Boston Red Sox – Your American League pennant winning Red Sox have had exactly four closers this year. The first was Joel Hanrahan, who flamed out tremendously in April when he had to have surgery to repair his forearm tendon and UCL. Next was Andrew Bailey. He looked fantastic for the first two months, and then shoulder woes took him down. Junichi Tazawa, held down the fort during a three week stretch where Bailey was on the DL (the first time), and somehow managed to not appear in save situations. Finally, we have Koji Uehara who has done nothing but dominate. People really shouldn’t be surprised by Uehara’s dominance. He’s been dominating since 2010, but no one ever took notice because he’s in his 30s and wasn’t thought to have “the closer mentality”. All of that was rubbish, of course. He’s helped the Red Sox get to a game away from winning their eighth championship and third in ten seasons. Most impressively, is that he’s done it all while closing out games despite not being a “proven closer”.
Cleveland Indians – Chris Perez has been a closer now for four seasons, so he’s technically worthy of the “proven closer” tag. Having said that, I don’t know if anyone would consider him a trusted closer. He almost lost his job twice this year, and only managed to retain it because no one else stepped up. Furthermore, going into the playoffs, many analysts were speculating that Perez might not even be the playoff closer. Instead, that job would have gone to SP Justin Masterson who was still building up his stamina after a late season injury. In other words, Chris Perez is a synonym for John Axford.

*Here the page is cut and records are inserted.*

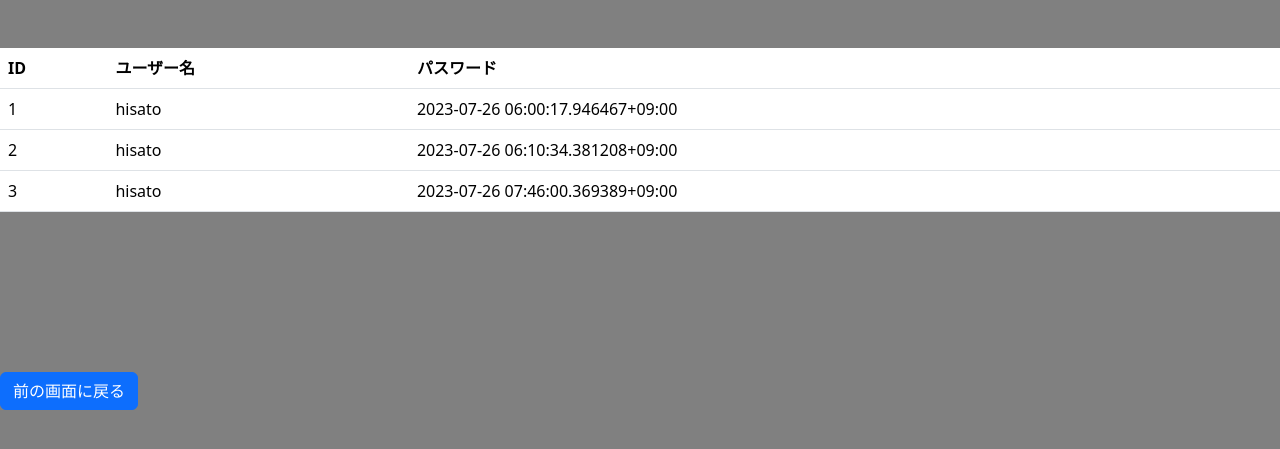
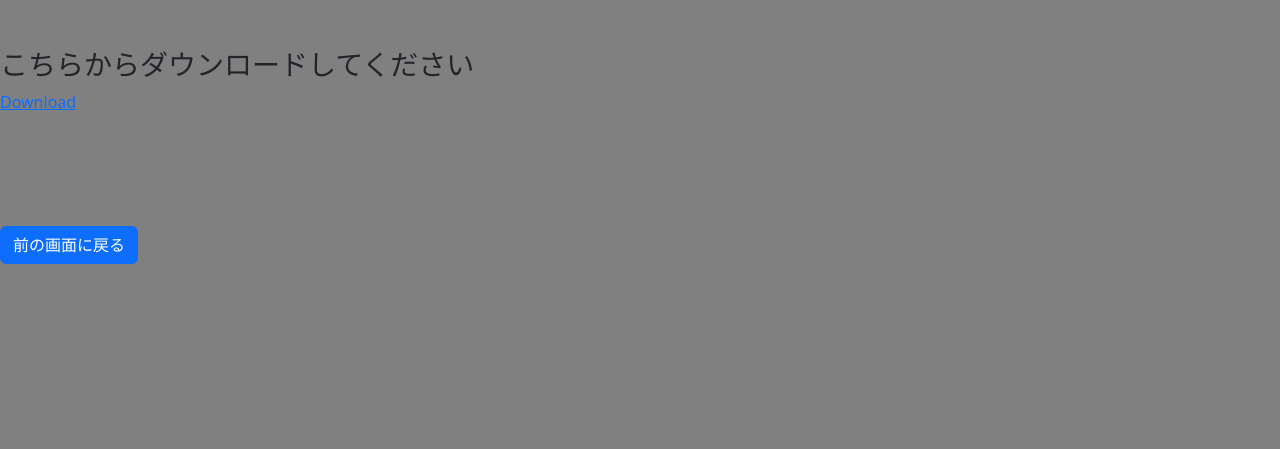
Before and after one commit to gp-morishita/gp-attendance-management-system, a Flask app: page /export_to_csv in a window 1280 px wide. Shown: the part 56-505 px from the top of the page. Run offline with Flask 3, Linux system fonts and the light colour scheme; a user stored in the database is signed in; data comes from the database, SQL or seed files in the repository; both versions use the stored data as it was after the commit; some libraries are stand-ins or nearby versions.

Commit message:
ほぼ完成

```diff
--- /dev/null
+++ b/etc/export_attendance.csv
@@ -0,0 +1,3 @@
+1, hisato, 2023-07-26 06:00:17.946467+09:00, 2023-07-26 06:00:25.194138+09:00
+2, hisato, 2023-07-26 06:10:34.381208+09:00, 2023-07-26 06:10:42.783289+09:00
+3, hisato, 2023-07-26 07:46:00.369389+09:00, 2023-07-26 07:46:03.324183+09:00
--- a/main.py
+++ b/main.py
@@ -10,7 +10,7 @@ import sqlite3
 import datetime
 import pytz
 from datetime import timedelta
-from flask import Flask, render_template, request, url_for, redirect, session, flash, abort
+from flask import Flask, render_template, request, url_for, redirect, session, flash, send_file
 from flask_paginate import Pagination, get_page_parameter
 
 
@@ -19,6 +19,9 @@ from flask_paginate import Pagination, get_page_parameter
 #管理者用パスワードを宣言する
 ADMIN_PASSWORD = "secret"
 
+#ダウンロードファイルのパスを宣言する
+DOWNLOAD_PATH = "etc/export_attendance.csv"
+
 
 
 
@@ -26,7 +29,7 @@ ADMIN_PASSWORD = "secret"
 app = flask.Flask(__name__, static_folder="static", template_folder="templates")
 
 #セッションキーを設定する
-app.config["SECRET_KEY"] = "python_flask_chatbot__session_secret_key"
+app.config["SECRET_KEY"] = "python-flask-application__session-secret-key"
 
 
 
@@ -128,9 +131,9 @@ def about():
 
 
 
-#「signup」のURLエンドポイントを定義する
-@app.route("/signup", methods=["GET", "POST"])
-def signup():
+#「signin」のURLエンドポイントを定義する
+@app.route("/signin", methods=["GET", "POST"])
+def signin():
 
     if request.method == "POST":
 
@@ -153,7 +156,7 @@ def signup():
               cur.close()
               conn.close()
 
-              return render_template("signup.html")
+              return render_template("signin.html")
 
 
        sql2 = """INSERT INTO users(usr_nm, psswrd) VALUES (?,?);"""
@@ -174,7 +177,7 @@ def signup():
     else:
 
 
-       return render_template("signup.html")
+       return render_template("signin.html")
 
 
 
@@ -342,7 +345,7 @@ def show_attendance():
 
 
        sql1 = """CREATE TABLE IF NOT EXISTS attendance (id INTEGER NOT NULL PRIMARY KEY AUTOINCREMENT,
-                                                        usr_nm TEXT NOT NULL, bgn_dttm, end_dttm);"""
+                                                        usr_nm TEXT NOT NULL, bgn_dttm TEXT NOT NULL, end_dttm TEXT NOT NULL);"""
        cur.execute(sql1)
        conn.commit()
 
@@ -374,6 +377,7 @@ def show_attendance():
 @app.route("/export_to_csv", methods=["GET"])
 def export_to_csv():
     itms = []
+    spr_itms = []
 
 
     if request.method == "GET":
@@ -398,35 +402,54 @@ def export_to_csv():
             return redirect(url_for("index"))
 
 
-       conn = sqlite3.connect("app_tmm.db")
-       cur  = conn.cursor()
+    try:
+        os.remove(DOWNLOAD_PATH)
+    except FileNotFoundError:
+        pass
 
 
-       sql1 = """CREATE TABLE IF NOT EXISTS attendance (id INTEGER NOT NULL PRIMARY KEY AUTOINCREMENT,
-                                                        usr_nm TEXT NOT NULL, bgn_dttm TEXT, end_dttm TEXT);"""
-       cur.execute(sql1)
-       conn.commit()
+    conn = sqlite3.connect("app_tmm.db")
+    cur  = conn.cursor()
 
 
-       sql2 = """SELECT * FROM attendance;"""
-       cur.execute(sql2)
+    sql1 = """CREATE TABLE IF NOT EXISTS attendance (id INTEGER NOT NULL PRIMARY KEY AUTOINCREMENT,
+                                                     usr_nm TEXT NOT NULL, bgn_dttm TEXT NOT NULL, end_dttm TEXT NOT NULL);"""
+    cur.execute(sql1)
+    conn.commit()
 
 
-       for row in cur.fetchall():
-           itms.append(row)
+    sql2 = """SELECT * FROM attendance;"""
+    cur.execute(sql2)
 
 
-       cur.close()
-       conn.close()
+    for row in cur.fetchall():
+        buf = str(row[0]) + ", " + row[1] + ", " + row[2] + ", " + row[3] +"\n"
+        spr_itms.append(buf)
 
 
-       per_pg = 8
-       pg     = request.args.get(get_page_parameter(), type=int, default=1)
-       pg_dat = itms[(pg - 1) * per_pg: pg * per_pg]
-       pgntn  = Pagination(page=pg, total=len(itms), per_page=per_pg, css_framework="bootstrap4")
+    cur.close()
+    conn.close()
 
 
-       return render_template("export_to_csv.html", pagination=pgntn, page_data=pg_dat)
+    print(spr_itms)
+
+    fl = open(DOWNLOAD_PATH, "x", encoding="UTF-8")
+
+    fl.writelines(spr_itms)
+
+    fl.close()
+
+
+    return render_template("export_to_csv.html")
+
+
+
+
+#「download」のURLエンドポイントを定義する
+@app.route("/download", methods=["GET"])
+def download():
+
+    return send_file(DOWNLOAD_PATH, as_attachment=True)
 
 
 
@@ -434,7 +457,8 @@ def export_to_csv():
 #「prompt」のURLエンドポイントを定義する
 @app.route("/prompt", methods=["GET", "POST"])
 def prompt():
-    itms = []
+    itms   = []
+    row_id = -1
 
 
     if request.method == "GET":
@@ -462,6 +486,7 @@ def prompt():
 
             return redirect(url_for("index"))
 
+
     conn = sqlite3.connect("app_tmm.db")
     cur  = conn.cursor()
 
@@ -471,40 +496,78 @@ def prompt():
     cur.execute(sql1)
     conn.commit()
 
-    if   request.form["syutaikin"] == "出勤":
-         flash("出勤時刻を記録しました")
 
-         sql2 = """INSERT INTO attendance (usr_nm, bgn_dttm) VALUES (?, ?);"""
-         crrnt_tm_in_asa_tky = datetime.datetime.now(pytz.timezone("Asia/Tokyo"))
-         cur.execute(sql2, (session["user_name"], crrnt_tm_in_asa_tky))
-         conn.commit()
+    if   request.form["attendance"] == "出勤":
 
-         print(session["user_name"])
-         print(crrnt_tm_in_asa_tky)
+         sql2 = """SELECT * FROM attendance;"""
+         cur.execute(sql2)
 
 
-         cur.close()
-         conn.close()
+         for  row in cur.fetchall():
+              if row[3] == "未決定":
+                 row_id = row[0]
 
 
-         return render_template("prompt.html", user_name=session["user_name"])
+         if   row_id == -1:
+              sql3 = """INSERT INTO attendance (usr_nm, bgn_dttm, end_dttm) VALUES (?, ?, ?);"""
+              crrnt_tm_in_asa_tky = datetime.datetime.now(pytz.timezone("Asia/Tokyo"))
+              cur.execute(sql3, (session["user_name"], crrnt_tm_in_asa_tky, "未決定"))
+              conn.commit()
+
+              cur.close()
+              conn.close()
+
+              flash("出勤日時を記録しました")
 
 
+              return render_template("prompt.html", user_name=session["user_name"])
+
+         else:
+
+              cur.close()
+              conn.close()
 
 
-    if   request.form["syutaikin"] == "退勤":
-         flash("退勤時刻を記録しました")
-
-         sql3 = """INSERT INTO attendance(usr_nm, end_dttm) VALUES (?,?);"""
-         crrnt_tm_in_asa_tky = datetime.datetime.now(pytz.timezone("Asia/Tokyo"))
-         cur.execute(sql3, (session["user_name"], crrnt_tm_in_asa_tky))
-         conn.commit()
-
-         cur.close()
-         conn.close()
+              flash("出勤日時は既に記録されています")
 
 
-         return render_template("prompt.html", user_name=session["user_name"])
+              return render_template("prompt.html", user_name=session["user_name"])
+
+
+    if   request.form["attendance"] == "退勤":
+
+         sql4 = """SELECT * FROM attendance;"""
+         cur.execute(sql4)
+
+
+         for  row in cur.fetchall():
+              if row[3] == "未決定":
+                 row_id = row[0]
+
+
+         if   row_id != -1:
+              sql5 = """UPDATE attendance SET usr_nm=?, end_dttm=? WHERE id=?;"""
+              crrnt_tm_in_asa_tky = datetime.datetime.now(pytz.timezone("Asia/Tokyo"))
+              cur.execute(sql5, (session["user_name"], crrnt_tm_in_asa_tky, row_id))
+              conn.commit()
+
+              cur.close()
+              conn.close()
+
+
+              flash("退勤日時を記録しました")
+
+
+              return render_template("prompt.html", user_name=session["user_name"])
+
+
+         else:
+
+              flash("出勤日時が記録されていません")
+
+
+              return render_template("prompt.html", user_name=session["user_name"])
+
 
 
 
--- a/static/styles.css
+++ b/static/styles.css
@@ -15,14 +15,7 @@ text-align: center;
 background: black;
 }
 
-.safe_message_text {
-color: white;
-font-size: 16px;
-text-align: center;
-background: midnightblue;
-}
-
-.caution_message_text {
+.flash_message_text {
 color: white;
 font-size: 16px;
 text-align: center;
@@ -128,6 +121,11 @@ height: 300px;
 }
 
 
+.RealtimeClockArea2 {
+font-size: 28px;
+}
+
+
 br {
 visibility: hidden;
 }
--- a/templates/admin_login.html
+++ b/templates/admin_login.html
@@ -74,7 +74,7 @@ font-weight: bold;
 {% with messages = get_flashed_messages() %}
 {% if messages %}
 {% for message in messages %}
-<p class="caution_message_text">{{message}}</p>
+<p class="flash_message_text">{{message}}</p>
 {% endfor %}
 {% endif %}
 {% endwith %}
--- a/templates/byebye.html
+++ b/templates/byebye.html
@@ -50,7 +50,7 @@
 {% with messages = get_flashed_messages() %}
 {% if messages %}
 {% for message in messages %}
-<p class="caution_message_text">{{message}}</p>
+<p class="flash_message_text">{{message}}</p>
 {% endfor %}
 {% endif %}
 {% endwith %}
--- a/templates/export_to_csv.html
+++ b/templates/export_to_csv.html
@@ -29,27 +29,8 @@
 </header>
 <br>
 <br>
-<table class="table">
-<thead>
-<tr>
-<th scope="col1">ID</th>
-<th scope="col1">ユーザー名</th>
-<th scope="col1">パスワード</th>
-</tr>
-</thead>
-<tbody>
-{% for item in page_data %}
-<tr>
-<td>{{item[0]}}</td>
-<td>{{item[1]}}</td>
-<td>{{item[2]}}</td>
-</tr>
-{% endfor %}
-</tbody>
-</table>
-<br>
-<br>
-{{pagination.links}}
+<h3>こちらからダウンロードしてください</h3>
+<p> <a href="{{url_for('download')}}">Download</a></p>
 <br>
 <br>
 <br>
--- a/templates/index.html
+++ b/templates/index.html
@@ -87,7 +87,7 @@ font-weight: bold;
 {% with messages = get_flashed_messages() %}
 {% if messages %}
 {% for message in messages %}
-<p class="caution_message_text">{{message}}</p>
+<p class="flash_message_text">{{message}}</p>
 {% endfor %}
 {% endif %}
 {% endwith %}
--- a/templates/signin.html
+++ b/templates/signin.html
@@ -77,7 +77,7 @@ font-weight: bold;
 {% with messages = get_flashed_messages() %}
 {% if messages %}
 {% for message in messages %}
-<p class="caution_message_text">{{message}}</p>
+<p class="flash_message_text">{{message}}</p>
 {% endfor %}
 {% endif %}
 {% endwith %}
--- a/templates/signout.html
+++ b/templates/signout.html
@@ -77,7 +77,7 @@ font-weight: bold;
 {% with messages = get_flashed_messages() %}
 {% if messages %}
 {% for message in messages %}
-<p class="caution_message_text">{{message}}</p>
+<p class="flash_message_text">{{message}}</p>
 {% endfor %}
 {% endif %}
 {% endwith %}
```
Also changed, not shown: templates/prompt.html (+7 -9 lines), templates/show_attendance.html (+7 -5 lines), templates/show_users.html (+10 -10 lines), templates/usage.html (+12 -12 lines), app_tmm.db.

Detroit Tigers – Do you remember all of those stories this past spring about the Tigers’ closer situation? They auditioned Bruce Rondon for the job, but he wasn’t ready. Then, they brought back disgraced closer Jose Valverde who was so untrustworthy the playoff run before that he lost his job to Phil Coke. That worked out as poorly as you might imagine. Finally, they landed on Joaquin Benoit. Benoit should have been given the job right off of the bat, but the Tigers hesitated because he wasn’t a “proven closer”. Even despite his early success, the Tigers tried to trade for a closer at the deadline. They didn’t get one, and they were rewarded with a 3-win season out of their ace reliever.
Oakland Athletics – Billy Beane is widely know for making closers and trading them away at the peak of their value. He did it with Billy Taylor, Jason Isringhausen, Billy Koch, Keith Foulke, Octavio Dotel, Huston Street, and Andrew Bailey. Soon, he’ll do it to Grant Balfour who became the team’s closer last season–although not before losing the job to Ryan Cook for a couple of months.
Tampa Bay Rays – Fernando Rodney has been a closer for three full seasons, albeit not successively. Still, his performance is good enough that the “proven closer” label might be appropriate. To be fair, Joe Maddon has trusted him to close out games for each of the past two seasons, and Rodney’s been very successful. Additionally, Rodney likely obtained the job initially because of his previous experience in 2009 and 2010.
As you can see, this whole notion of teams needing a proven closer to be successful not only in the regular season, but also the playoffs, is absolutely ridiculous. The Red Sox and Cardinals alone are on their fourth and third closers of the year respectively. Closers aren’t born. They’re made. For every Mariano Rivera, Dennis Eckersley, and Goose Gossage, there are hundreds of Jason Grilli’s that will close for a year or two before fading back to middle relief.